Sperm and egg donors should no longer be anonymous after a child is born, according to the fertility regulator.
People who donated sperm or eggs to help infertile couples have babies were able to remain fully anonymous for decades.
That was until this year, when the first children born from sperm and egg donations will turn 18, and be allowed information like the name, date of birth and last known address of their donor, if they want to track that person down.
However the Human Fertilisation and Embryology Authority (HFEA), which regulates the fertility industry, now suggests donors should not be anonymous at any point after their biological child is born.
People who donated sperm or eggs to help infertile couples have babies were able to remain fully anonymous for decades.
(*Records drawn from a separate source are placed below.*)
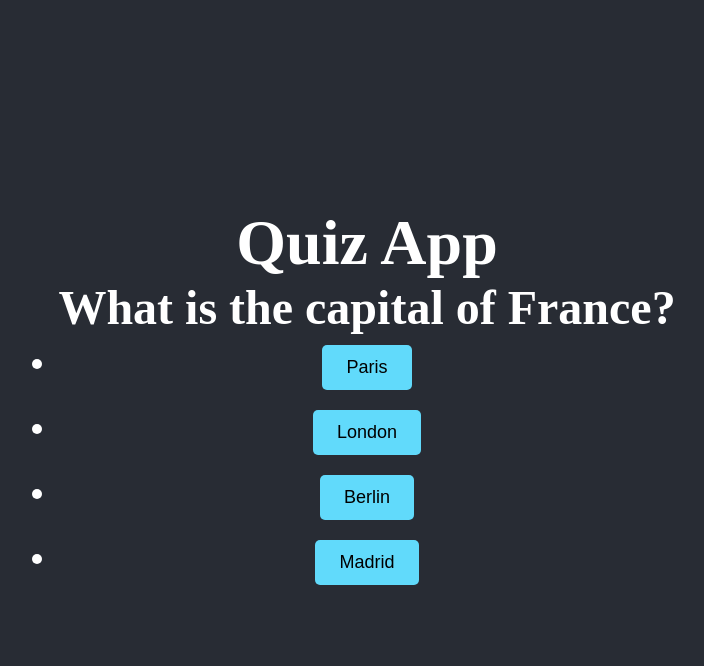
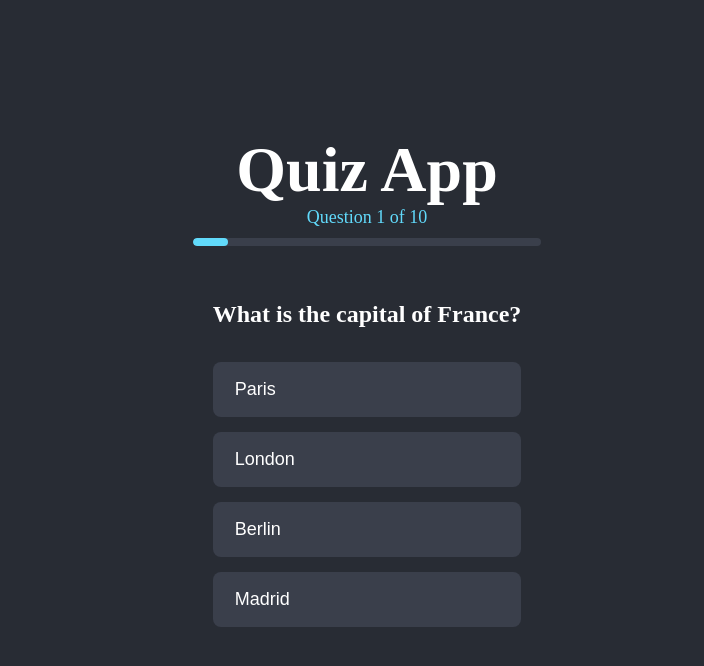
Before and after one commit to TamaraTav/Quiz-App_TypeScript, a React (Vite) app: page / in a window 1280 px wide. Shown: the top 666 px of the page, without its empty margins (273-977 px from the left). Built offline with nearby package versions, Linux system fonts and the light colour scheme.

Commit message:
UI/UX, progrss-bar, add Quiz.css

```diff
--- a/src/App.css
+++ b/src/App.css
@@ -9,17 +9,3 @@
   font-size: calc(16px + 2vmin);
   color: white;
 }
-
-button {
-  background-color: #61dafb;
-  border: none;
-  border-radius: 5px;
-  padding: 12px 24px;
-  font-size: 18px;
-  margin: 10px;
-  cursor: pointer;
-}
-
-button:hover {
-  background-color: #21a1f1;
-}
--- /dev/null
+++ b/src/components/Question.css
@@ -0,0 +1,93 @@
+/* Question Container */
+.question-container {
+  max-width: 800px;
+  width: 100%;
+  padding: 20px;
+}
+
+.question-container h2 {
+  margin-bottom: 30px;
+  font-size: 24px;
+  line-height: 1.5;
+}
+
+.options-container {
+  display: flex;
+  flex-direction: column;
+  gap: 15px;
+  margin-bottom: 20px;
+}
+
+.option-button {
+  width: 100%;
+  padding: 15px 20px;
+  text-align: left;
+  background-color: #3a3f4b;
+  color: white;
+  border: 2px solid transparent;
+  border-radius: 8px;
+  font-size: 18px;
+  cursor: pointer;
+  transition: all 0.3s ease;
+  display: flex;
+  justify-content: space-between;
+  align-items: center;
+}
+
+.option-button:hover:not(:disabled) {
+  background-color: #4a4f5b;
+  border-color: #61dafb;
+  transform: translateX(5px);
+}
+
+.option-button:disabled {
+  opacity: 0.7;
+  cursor: not-allowed;
+}
+
+.option-button.correct {
+  background-color: #4caf50;
+  border-color: #4caf50;
+  color: white;
+}
+
+.option-button.incorrect {
+  background-color: #f44336;
+  border-color: #f44336;
+  color: white;
+}
+
+.feedback-icon {
+  font-size: 24px;
+  font-weight: bold;
+}
+
+/* Feedback Message */
+.feedback-message {
+  margin-top: 20px;
+  padding: 15px;
+  border-radius: 8px;
+  font-size: 18px;
+  animation: fadeIn 0.3s ease;
+}
+
+.feedback-correct {
+  color: #4caf50;
+  font-weight: bold;
+}
+
+.feedback-incorrect {
+  color: #f44336;
+  font-weight: bold;
+}
+
+@keyframes fadeIn {
+  from {
+    opacity: 0;
+    transform: translateY(-10px);
+  }
+  to {
+    opacity: 1;
+    transform: translateY(0);
+  }
+}
--- a/src/components/Question.tsx
+++ b/src/components/Question.tsx
@@ -1,26 +1,82 @@
+import { useState, useEffect } from "react";
+
 import { Question as QuestionType } from "../types";
+import "./Question.css";
 
 type TQuestionProps = {
   question: QuestionType["question"];
   options: QuestionType["options"];
+  correctAnswer: QuestionType["correctAnswer"];
   onSelectOption: (selectedOption: string) => void;
 };
 
 const Question: React.FC<TQuestionProps> = ({
   question,
   options,
+  correctAnswer,
   onSelectOption,
 }) => {
+  const [selectedOption, setSelectedOption] = useState<string | null>(null);
+  const [isAnswered, setIsAnswered] = useState<boolean>(false);
+
+  useEffect(() => {
+    setSelectedOption(null);
+    setIsAnswered(false);
+  }, [question]);
+
+  function handleOptionClick(option: string) {
+    if (isAnswered) return;
+
+    setSelectedOption(option);
+    setIsAnswered(true);
+
+    setTimeout(() => {
+      onSelectOption(option);
+    }, 1500);
+  }
+
+  function getOptionClassName(option: string): string {
+    if (!isAnswered || !selectedOption) return "";
+    if (option === correctAnswer) return "correct";
+    if (option === selectedOption && option !== correctAnswer)
+      return "incorrect";
+    return "";
+  }
+
   return (
-    <div>
+    <div className="question-container">
       <h2>{question}</h2>
-      <ul>
+      <div className="options-container">
         {options.map((option) => (
-          <li key={option}>
-            <button onClick={() => onSelectOption(option)}>{option}</button>
-          </li>
+          <button
+            key={option}
+            className={`option-button ${getOptionClassName(option)}`}
+            onClick={() => handleOptionClick(option)}
+            disabled={isAnswered}
+          >
+            {option}
+            {isAnswered && option === correctAnswer && (
+              <span className="feedback-icon">✓</span>
+            )}
+            {isAnswered &&
+              option === selectedOption &&
+              option !== correctAnswer && (
+                <span className="feedback-icon">✗</span>
+              )}
+          </button>
         ))}
-      </ul>
+      </div>
+      {isAnswered && (
+        <div className="feedback-message">
+          {selectedOption === correctAnswer ? (
+            <span className="feedback-correct">Correct! ✓</span>
+          ) : (
+            <span className="feedback-incorrect">
+              Incorrect. The correct answer is: {correctAnswer}
+            </span>
+          )}
+        </div>
+      )}
     </div>
   );
 };
--- /dev/null
+++ b/src/components/Quiz.css
@@ -0,0 +1,52 @@
+/* Quiz Header & Progress Bar */
+.quiz-header {
+  width: 100%;
+  max-width: 800px;
+  margin-bottom: 30px;
+}
+
+.progress-info {
+  margin-bottom: 10px;
+  font-size: 18px;
+  color: #61dafb;
+}
+
+.progress-bar-container {
+  width: 100%;
+  height: 8px;
+  background-color: #3a3f4b;
+  border-radius: 4px;
+  overflow: hidden;
+}
+
+.progress-bar {
+  height: 100%;
+  background-color: #61dafb;
+  transition: width 0.3s ease;
+  border-radius: 4px;
+}
+
+/* Score Display */
+.quiz-score {
+  margin-bottom: 20px;
+}
+
+.quiz-score h1 {
+  font-size: 32px;
+  margin-bottom: 20px;
+}
+
+.quiz-restart-button {
+  background-color: #61dafb;
+  border: none;
+  border-radius: 5px;
+  padding: 12px 24px;
+  font-size: 18px;
+  margin: 10px;
+  cursor: pointer;
+  color: white;
+}
+
+.quiz-restart-button:hover {
+  background-color: #21a1f1;
+}
--- a/src/components/Quiz.tsx
+++ b/src/components/Quiz.tsx
@@ -3,6 +3,7 @@ import { useState } from "react";
 import quizDataRaw from "../data.json";
 import { QuizData } from "../types";
 import Question from "./Question";
+import "./Quiz.css";
 
 const quizData = quizDataRaw as QuizData;
 
@@ -33,21 +34,42 @@ export default function Quiz() {
     setShowScore(false);
   }
 
+  const currentQuestion = quizData[currentQuestionIndex];
+  const progress = ((currentQuestionIndex + 1) / quizData.length) * 100;
+
   return (
     <div>
       {showScore ? (
-        <div>
+        <div className="quiz-score">
           <h1>
             Your Score: {score} from {quizData.length}
           </h1>
-          <button onClick={restartQuiz}>Restart Quiz</button>
+          <button className="quiz-restart-button" onClick={restartQuiz}>
+            Restart Quiz
+          </button>
         </div>
       ) : (
-        <Question
-          question={quizData[currentQuestionIndex]?.question}
-          options={quizData[currentQuestionIndex].options}
-          onSelectOption={onSelectOption}
-        />
+        <div>
+          <div className="quiz-header">
+            <div className="progress-info">
+              <span>
+                Question {currentQuestionIndex + 1} of {quizData.length}
+              </span>
+            </div>
+            <div className="progress-bar-container">
+              <div
+                className="progress-bar"
+                style={{ width: `${progress}%` }}
+              ></div>
+            </div>
+          </div>
+          <Question
+            question={currentQuestion?.question}
+            options={currentQuestion?.options}
+            correctAnswer={currentQuestion?.correctAnswer}
+            onSelectOption={onSelectOption}
+          />
+        </div>
       )}
     </div>
   );
```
That was until this year, when the first children born from sperm and egg donations will turn 18, and be allowed information like the name, date of birth and last known address of their donor, if they want to track that person down
The argument is that the biological children of donors and their families can often find them anyway, using DNA-testing websites which reveal genetic relatives, and social media groups set up to help people trace donors and ‘donor siblings’ who were born with the help of the same person.
Julia Chain, chair of the HFEA, said: ‘Nowhere in this field has the pace of social and technological change been more rapid than in the growing popularity of direct-to-consumer DNA testing and social media, with a lasting impact on donor anonymity. ‘We need to balance the law with what is taking place in reality.
‘We recommend the law is changed so that parents can find out who a donor is from the birth of a child.
‘Our proposal reflects the fact that the current system, where identifiable information about a donor is disclosed to the donor-conceived person at 18 and only upon request, can no longer effectively keep up.
‘We know this a significant departure, and so a gradual approach to reach this position may be best, but it should be the aim to future-proof the law.’
The suggestion is one of a raft of recommendations being made by the regulator, after it was asked by former health ministers Lord Bethell and Maria Caulfield to look at how to update the Human Fertility and Embryology Act.
Since being created in 1990, this legislation has only been amended once, in 2008.
This suggests the Government will carefully consider the new proposals being made by the HFEA, which is an arms-length organisation linked to the Department for Health and Social Care.
The regulator also wants the power to fine clinics where necessary, and warns it currently has ‘no enforcement tools’ to tackle unproven ‘add-ons’ offered alongside fertility treatment.
These are often expensive additional procedures offered to infertile couples and women, many of which have little evidence behind them, which can harm patients financially and in some cases risk harming their health too.
The recommendation affecting sperm donors is important, as the number of single women having fertility treatment has leapt from just 490 in 2000 to 4,300 in 2021, alongside a rise in same-sex female couples starting a family.
Many women who are older and unable to conceive also use eggs donated by a younger woman, and these egg donors would also lose anonymity under the recommendation.
However past sperm and egg donors would remain anonymous under the proposal, and the HFEA says parents should not be legally required to tell their children that they were conceived using a donor, although telling them should continue to be encouraged by fertility clinics.
The regulator does accept that some parents may value the 18 years in which their child is not given information about their donor, and wish to use that time to prepare their child for finding out about them in the future.
So it says the recommendation could only be adopted after in-depth discussions, and advises counselling for all people considering using a donor, and for the donors too.